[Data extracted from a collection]
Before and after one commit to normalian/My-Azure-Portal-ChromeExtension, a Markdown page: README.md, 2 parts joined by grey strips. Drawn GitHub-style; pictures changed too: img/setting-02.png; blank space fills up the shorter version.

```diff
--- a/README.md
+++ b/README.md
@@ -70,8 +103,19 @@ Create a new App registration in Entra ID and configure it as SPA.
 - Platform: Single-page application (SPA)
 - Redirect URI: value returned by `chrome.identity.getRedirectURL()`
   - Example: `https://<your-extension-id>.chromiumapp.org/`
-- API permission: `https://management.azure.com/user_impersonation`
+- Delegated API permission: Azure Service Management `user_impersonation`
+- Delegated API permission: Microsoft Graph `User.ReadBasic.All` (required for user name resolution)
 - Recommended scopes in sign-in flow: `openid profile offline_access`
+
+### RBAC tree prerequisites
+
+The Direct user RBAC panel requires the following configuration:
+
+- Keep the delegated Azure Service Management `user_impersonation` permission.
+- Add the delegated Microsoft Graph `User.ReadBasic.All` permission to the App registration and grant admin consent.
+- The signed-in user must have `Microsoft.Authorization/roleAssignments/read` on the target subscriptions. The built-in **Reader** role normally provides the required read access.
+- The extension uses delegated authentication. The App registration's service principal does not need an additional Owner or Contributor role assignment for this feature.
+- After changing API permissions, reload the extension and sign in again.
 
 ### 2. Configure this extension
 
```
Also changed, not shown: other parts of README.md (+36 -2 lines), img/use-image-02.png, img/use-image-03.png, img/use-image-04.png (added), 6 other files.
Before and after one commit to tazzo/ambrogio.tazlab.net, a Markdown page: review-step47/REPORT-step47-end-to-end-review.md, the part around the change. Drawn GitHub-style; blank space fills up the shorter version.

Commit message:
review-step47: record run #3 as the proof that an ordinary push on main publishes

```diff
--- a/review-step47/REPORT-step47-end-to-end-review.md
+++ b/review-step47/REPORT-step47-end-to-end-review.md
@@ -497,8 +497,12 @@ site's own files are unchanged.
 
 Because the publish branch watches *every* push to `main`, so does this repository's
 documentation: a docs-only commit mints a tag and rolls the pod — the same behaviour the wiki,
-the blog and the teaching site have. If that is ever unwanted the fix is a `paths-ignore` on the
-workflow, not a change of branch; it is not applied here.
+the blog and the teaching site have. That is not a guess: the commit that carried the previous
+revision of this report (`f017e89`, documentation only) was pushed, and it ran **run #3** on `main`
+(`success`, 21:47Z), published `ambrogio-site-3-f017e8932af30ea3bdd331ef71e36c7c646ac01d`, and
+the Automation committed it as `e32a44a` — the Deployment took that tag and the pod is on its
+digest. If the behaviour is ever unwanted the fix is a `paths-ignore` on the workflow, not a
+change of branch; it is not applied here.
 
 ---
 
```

▶ What you are asked to do
From the first line to the last, reproduce the data exactly.

▶ Task result
Before and after one commit to normalian/My-Azure-Portal-ChromeExtension, a Markdown page: README.md, 2 parts joined by grey strips. Drawn GitHub-style; pictures changed too: img/setting-02.png; blank space fills up the shorter version.

```diff
--- a/README.md
+++ b/README.md
@@ -70,8 +103,19 @@ Create a new App registration in Entra ID and configure it as SPA.
 - Platform: Single-page application (SPA)
 - Redirect URI: value returned by `chrome.identity.getRedirectURL()`
   - Example: `https://<your-extension-id>.chromiumapp.org/`
-- API permission: `https://management.azure.com/user_impersonation`
+- Delegated API permission: Azure Service Management `user_impersonation`
+- Delegated API permission: Microsoft Graph `User.ReadBasic.All` (required for user name resolution)
 - Recommended scopes in sign-in flow: `openid profile offline_access`
+
+### RBAC tree prerequisites
+
+The Direct user RBAC panel requires the following configuration:
+
+- Keep the delegated Azure Service Management `user_impersonation` permission.
+- Add the delegated Microsoft Graph `User.ReadBasic.All` permission to the App registration and grant admin consent.
+- The signed-in user must have `Microsoft.Authorization/roleAssignments/read` on the target subscriptions. The built-in **Reader** role normally provides the required read access.
+- The extension uses delegated authentication. The App registration's service principal does not need an additional Owner or Contributor role assignment for this feature.
+- After changing API permissions, reload the extension and sign in again.
 
 ### 2. Configure this extension
 
```
Also changed, not shown: other parts of README.md (+36 -2 lines), img/use-image-02.png, img/use-image-03.png, img/use-image-04.png (added), 6 other files.
Before and after one commit to tazzo/ambrogio.tazlab.net, a Markdown page: review-step47/REPORT-step47-end-to-end-review.md, the part around the change. Drawn GitHub-style; blank space fills up the shorter version.

Commit message:
review-step47: record run #3 as the proof that an ordinary push on main publishes

```diff
--- a/review-step47/REPORT-step47-end-to-end-review.md
+++ b/review-step47/REPORT-step47-end-to-end-review.md
@@ -497,8 +497,12 @@ site's own files are unchanged.
 
 Because the publish branch watches *every* push to `main`, so does this repository's
 documentation: a docs-only commit mints a tag and rolls the pod — the same behaviour the wiki,
-the blog and the teaching site have. If that is ever unwanted the fix is a `paths-ignore` on the
-workflow, not a change of branch; it is not applied here.
+the blog and the teaching site have. That is not a guess: the commit that carried the previous
+revision of this report (`f017e89`, documentation only) was pushed, and it ran **run #3** on `main`
+(`success`, 21:47Z), published `ambrogio-site-3-f017e8932af30ea3bdd331ef71e36c7c646ac01d`, and
+the Automation committed it as `e32a44a` — the Deployment took that tag and the pod is on its
+digest. If the behaviour is ever unwanted the fix is a `paths-ignore` on the workflow, not a
+change of branch; it is not applied here.
 
 ---
 
```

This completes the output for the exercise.